JKFTA has strategic value for the United States, however, and deserves more than benign neglect from Washington. It would force Japan and Korea to overcome their extreme political sensitivity to negotiations over manufacturing and prepare them for liberalization on a most-favored-nation basis to be achieved through the Doha Development Agenda of trade talks. The agreement would stimulate domestic economic reforms, such as deregulation and FDI promotion. To add to that stimulus, Washington may want to break the current logjam and launch its own BIT and FTA negotiations with Korea.
A JKFTA would also enhance the sense among Japanese and Koreans that they are in the same boat, which will help in consolidating their positions in dealing with the North Korean crisis.

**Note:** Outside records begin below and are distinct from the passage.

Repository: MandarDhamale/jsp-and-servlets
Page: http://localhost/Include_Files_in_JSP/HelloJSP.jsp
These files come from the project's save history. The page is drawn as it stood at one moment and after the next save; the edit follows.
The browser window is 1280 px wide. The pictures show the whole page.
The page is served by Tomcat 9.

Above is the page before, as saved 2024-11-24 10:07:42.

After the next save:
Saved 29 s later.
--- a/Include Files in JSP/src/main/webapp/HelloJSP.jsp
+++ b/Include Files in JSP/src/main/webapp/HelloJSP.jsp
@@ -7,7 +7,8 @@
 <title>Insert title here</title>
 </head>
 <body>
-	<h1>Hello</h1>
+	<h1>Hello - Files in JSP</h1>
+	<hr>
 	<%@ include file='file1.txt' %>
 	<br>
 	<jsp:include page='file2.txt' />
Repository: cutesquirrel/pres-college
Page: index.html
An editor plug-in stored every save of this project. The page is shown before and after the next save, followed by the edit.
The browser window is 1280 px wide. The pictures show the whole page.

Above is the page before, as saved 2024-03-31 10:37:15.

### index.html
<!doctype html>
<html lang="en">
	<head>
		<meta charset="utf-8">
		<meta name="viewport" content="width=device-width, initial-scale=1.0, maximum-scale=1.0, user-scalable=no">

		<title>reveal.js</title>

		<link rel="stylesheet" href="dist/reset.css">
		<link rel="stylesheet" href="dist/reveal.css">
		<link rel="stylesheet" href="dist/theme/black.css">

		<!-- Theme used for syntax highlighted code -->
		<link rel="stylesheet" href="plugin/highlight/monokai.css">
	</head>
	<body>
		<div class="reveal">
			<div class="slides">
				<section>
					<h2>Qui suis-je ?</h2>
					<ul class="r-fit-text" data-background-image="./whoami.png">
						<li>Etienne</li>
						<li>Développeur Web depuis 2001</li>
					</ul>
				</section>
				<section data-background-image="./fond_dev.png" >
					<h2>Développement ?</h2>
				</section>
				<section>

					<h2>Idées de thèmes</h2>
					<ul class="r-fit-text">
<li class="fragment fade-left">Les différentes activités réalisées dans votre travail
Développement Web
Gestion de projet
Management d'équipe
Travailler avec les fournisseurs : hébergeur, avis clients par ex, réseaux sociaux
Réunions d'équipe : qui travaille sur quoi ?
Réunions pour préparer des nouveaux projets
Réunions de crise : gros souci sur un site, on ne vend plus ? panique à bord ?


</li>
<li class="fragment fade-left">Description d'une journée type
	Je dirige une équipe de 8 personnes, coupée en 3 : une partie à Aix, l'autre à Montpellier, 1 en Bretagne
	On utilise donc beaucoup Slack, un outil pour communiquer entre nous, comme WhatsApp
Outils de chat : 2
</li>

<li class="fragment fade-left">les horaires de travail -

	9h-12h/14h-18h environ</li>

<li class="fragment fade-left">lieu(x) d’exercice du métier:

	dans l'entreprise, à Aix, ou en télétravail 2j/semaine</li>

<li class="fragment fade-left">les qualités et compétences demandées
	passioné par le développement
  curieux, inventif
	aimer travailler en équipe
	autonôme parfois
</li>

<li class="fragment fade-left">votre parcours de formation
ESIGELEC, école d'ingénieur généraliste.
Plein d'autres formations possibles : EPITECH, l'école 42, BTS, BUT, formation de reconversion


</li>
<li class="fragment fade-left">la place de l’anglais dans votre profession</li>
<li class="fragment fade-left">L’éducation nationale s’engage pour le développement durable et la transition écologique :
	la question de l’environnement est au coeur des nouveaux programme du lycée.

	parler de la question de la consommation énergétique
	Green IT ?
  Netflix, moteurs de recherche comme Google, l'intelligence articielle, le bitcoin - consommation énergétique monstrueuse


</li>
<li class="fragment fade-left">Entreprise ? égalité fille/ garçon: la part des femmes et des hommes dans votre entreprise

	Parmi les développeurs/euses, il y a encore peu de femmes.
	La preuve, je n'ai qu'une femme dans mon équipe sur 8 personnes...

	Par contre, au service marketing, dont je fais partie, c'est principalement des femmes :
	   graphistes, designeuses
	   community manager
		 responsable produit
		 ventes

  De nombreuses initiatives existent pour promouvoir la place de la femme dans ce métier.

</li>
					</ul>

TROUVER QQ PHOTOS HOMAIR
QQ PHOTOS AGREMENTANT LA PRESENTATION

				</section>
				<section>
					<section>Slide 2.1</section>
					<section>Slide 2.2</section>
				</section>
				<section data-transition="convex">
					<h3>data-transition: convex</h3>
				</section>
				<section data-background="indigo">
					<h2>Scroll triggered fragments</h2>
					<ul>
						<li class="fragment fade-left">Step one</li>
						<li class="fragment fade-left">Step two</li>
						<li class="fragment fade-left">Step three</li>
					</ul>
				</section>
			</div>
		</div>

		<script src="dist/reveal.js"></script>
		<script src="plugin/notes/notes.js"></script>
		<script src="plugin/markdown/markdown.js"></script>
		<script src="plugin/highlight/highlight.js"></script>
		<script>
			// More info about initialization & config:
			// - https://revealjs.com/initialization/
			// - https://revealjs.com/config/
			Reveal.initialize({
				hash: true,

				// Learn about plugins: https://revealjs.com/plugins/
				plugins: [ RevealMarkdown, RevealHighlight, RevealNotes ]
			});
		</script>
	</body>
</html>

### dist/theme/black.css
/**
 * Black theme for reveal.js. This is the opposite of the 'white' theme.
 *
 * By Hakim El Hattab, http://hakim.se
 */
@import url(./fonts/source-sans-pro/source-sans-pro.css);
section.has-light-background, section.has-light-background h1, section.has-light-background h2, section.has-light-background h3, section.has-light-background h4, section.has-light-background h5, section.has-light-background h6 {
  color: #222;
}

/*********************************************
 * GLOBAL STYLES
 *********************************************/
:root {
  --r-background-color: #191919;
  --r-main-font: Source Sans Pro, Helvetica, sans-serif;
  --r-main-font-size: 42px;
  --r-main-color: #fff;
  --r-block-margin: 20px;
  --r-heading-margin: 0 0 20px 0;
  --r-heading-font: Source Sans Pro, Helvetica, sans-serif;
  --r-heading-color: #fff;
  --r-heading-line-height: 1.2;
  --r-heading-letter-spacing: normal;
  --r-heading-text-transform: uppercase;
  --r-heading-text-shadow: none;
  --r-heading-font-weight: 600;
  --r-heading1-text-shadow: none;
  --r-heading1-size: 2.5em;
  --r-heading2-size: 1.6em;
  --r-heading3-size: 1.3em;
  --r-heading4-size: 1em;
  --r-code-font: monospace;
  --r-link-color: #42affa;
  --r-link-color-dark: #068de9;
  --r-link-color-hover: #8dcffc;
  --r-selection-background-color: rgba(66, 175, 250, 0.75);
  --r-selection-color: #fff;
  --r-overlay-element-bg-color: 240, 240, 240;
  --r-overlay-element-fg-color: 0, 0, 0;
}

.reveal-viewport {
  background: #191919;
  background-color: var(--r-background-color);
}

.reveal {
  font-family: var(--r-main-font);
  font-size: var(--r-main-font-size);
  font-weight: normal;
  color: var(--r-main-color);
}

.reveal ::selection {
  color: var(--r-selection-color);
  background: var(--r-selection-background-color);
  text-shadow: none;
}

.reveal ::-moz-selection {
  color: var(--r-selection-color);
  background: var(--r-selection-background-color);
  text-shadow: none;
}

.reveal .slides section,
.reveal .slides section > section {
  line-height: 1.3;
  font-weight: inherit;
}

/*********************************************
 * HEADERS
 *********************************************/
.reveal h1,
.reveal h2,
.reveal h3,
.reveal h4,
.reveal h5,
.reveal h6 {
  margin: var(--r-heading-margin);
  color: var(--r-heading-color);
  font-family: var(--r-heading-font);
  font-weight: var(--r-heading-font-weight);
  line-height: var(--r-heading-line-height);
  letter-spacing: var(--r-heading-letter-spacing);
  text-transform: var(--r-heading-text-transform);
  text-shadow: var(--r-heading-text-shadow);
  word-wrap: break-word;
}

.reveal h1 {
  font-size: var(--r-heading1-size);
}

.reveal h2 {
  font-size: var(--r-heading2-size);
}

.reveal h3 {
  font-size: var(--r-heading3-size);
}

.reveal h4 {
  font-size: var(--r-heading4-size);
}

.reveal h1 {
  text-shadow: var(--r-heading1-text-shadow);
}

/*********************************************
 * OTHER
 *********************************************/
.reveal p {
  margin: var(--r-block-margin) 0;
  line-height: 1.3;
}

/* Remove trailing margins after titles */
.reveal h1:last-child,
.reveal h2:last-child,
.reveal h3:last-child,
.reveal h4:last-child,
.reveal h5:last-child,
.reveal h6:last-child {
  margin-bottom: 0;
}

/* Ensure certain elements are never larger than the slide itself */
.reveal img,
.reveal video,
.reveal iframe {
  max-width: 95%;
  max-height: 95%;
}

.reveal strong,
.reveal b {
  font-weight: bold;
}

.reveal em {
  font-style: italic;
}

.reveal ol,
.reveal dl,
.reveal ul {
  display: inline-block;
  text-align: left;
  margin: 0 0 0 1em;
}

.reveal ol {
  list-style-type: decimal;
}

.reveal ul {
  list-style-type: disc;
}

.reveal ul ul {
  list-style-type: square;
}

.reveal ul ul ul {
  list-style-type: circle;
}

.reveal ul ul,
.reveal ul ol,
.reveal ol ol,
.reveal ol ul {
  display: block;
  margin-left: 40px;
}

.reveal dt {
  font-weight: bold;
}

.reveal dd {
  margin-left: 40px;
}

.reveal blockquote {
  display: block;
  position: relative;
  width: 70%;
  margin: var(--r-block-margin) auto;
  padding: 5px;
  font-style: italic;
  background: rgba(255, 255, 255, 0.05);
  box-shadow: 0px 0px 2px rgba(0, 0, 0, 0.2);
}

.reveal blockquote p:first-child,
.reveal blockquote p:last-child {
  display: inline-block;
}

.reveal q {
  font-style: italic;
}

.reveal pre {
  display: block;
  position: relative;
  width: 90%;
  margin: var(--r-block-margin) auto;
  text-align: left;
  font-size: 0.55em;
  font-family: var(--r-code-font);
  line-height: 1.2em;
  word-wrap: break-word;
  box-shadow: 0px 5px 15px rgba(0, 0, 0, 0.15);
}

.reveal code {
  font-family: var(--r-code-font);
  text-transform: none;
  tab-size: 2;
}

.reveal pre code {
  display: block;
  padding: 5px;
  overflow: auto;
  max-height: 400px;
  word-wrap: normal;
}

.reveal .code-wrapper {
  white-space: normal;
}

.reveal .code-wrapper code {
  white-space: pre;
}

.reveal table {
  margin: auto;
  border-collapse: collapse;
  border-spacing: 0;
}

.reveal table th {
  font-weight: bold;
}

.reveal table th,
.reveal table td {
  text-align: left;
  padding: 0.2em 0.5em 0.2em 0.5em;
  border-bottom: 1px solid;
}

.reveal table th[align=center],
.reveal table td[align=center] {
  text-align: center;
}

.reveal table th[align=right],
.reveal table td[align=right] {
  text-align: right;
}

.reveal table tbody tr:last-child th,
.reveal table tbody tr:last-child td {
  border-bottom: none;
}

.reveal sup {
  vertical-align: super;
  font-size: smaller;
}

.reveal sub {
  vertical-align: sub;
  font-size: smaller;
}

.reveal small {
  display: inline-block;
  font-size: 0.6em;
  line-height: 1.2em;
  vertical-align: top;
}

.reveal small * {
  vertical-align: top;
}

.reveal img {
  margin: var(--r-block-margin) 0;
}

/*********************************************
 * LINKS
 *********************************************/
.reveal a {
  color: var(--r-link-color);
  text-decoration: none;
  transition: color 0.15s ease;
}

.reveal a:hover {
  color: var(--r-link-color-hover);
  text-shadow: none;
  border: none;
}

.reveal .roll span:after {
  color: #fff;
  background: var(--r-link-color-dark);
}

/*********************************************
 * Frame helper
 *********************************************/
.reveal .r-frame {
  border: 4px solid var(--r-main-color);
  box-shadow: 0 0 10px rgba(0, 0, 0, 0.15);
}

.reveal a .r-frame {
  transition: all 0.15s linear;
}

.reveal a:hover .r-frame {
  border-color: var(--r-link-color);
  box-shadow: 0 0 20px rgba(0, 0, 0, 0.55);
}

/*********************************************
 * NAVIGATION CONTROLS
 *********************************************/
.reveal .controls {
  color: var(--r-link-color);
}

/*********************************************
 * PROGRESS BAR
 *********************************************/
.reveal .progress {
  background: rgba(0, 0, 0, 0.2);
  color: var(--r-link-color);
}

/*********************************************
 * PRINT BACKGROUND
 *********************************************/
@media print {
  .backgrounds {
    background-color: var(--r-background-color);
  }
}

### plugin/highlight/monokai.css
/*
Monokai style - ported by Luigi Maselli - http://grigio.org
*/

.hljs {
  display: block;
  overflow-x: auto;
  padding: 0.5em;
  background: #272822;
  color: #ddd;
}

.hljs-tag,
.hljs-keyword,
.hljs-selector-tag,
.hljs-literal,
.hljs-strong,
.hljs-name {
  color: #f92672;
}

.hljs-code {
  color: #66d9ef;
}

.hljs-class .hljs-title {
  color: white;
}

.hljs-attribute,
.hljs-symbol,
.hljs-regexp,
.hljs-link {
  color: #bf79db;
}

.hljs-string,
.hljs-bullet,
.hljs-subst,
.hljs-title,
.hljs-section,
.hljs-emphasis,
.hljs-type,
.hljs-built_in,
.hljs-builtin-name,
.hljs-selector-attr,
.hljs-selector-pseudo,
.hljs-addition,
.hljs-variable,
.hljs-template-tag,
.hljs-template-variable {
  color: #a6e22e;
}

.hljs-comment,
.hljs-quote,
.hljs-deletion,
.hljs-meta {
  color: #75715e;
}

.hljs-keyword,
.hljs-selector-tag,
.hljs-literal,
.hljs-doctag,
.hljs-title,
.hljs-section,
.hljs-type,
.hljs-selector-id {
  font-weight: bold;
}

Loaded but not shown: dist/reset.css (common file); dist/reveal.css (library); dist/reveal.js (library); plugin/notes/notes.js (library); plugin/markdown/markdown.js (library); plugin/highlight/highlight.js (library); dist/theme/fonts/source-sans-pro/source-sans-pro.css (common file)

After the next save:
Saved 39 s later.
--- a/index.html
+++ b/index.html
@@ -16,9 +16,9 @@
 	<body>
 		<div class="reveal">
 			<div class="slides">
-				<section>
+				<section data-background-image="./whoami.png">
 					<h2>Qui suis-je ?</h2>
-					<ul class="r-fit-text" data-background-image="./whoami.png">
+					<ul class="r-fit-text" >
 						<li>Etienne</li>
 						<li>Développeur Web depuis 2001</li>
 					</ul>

They do not have much time, though. If Tokyo and Seoul allow sharp differences over this issue to surface, the damage to bilateral ties could be so large that the political momentum for a bilateral FTA would disappear. Many in South Korea seem to see Japan and the U.S. as countries on the other side of the ocean with a different perspective on the dangers posed by North Korean military action. This perception, in addition to Korean nationalism, lies at the bottom of their differences regarding the willingness to discuss tougher measures vis-à-vis North Korea should dialogue fail. Washington’s full blessing of the JKFTA as well as its renewed interest in an FTA with South Korea would be another reassuring sign of alliance solidarity, one that is particularly welcome after the planned redeployment of the U.S. forces has triggered anxiety about American security commitments on the Korean Peninsula.
[I]t is becoming increasingly difficult for [the United States and China] to reconcile their competing perspectives... Both countries are becoming entrenched in their narratives and having increasing difficulty finding common ground.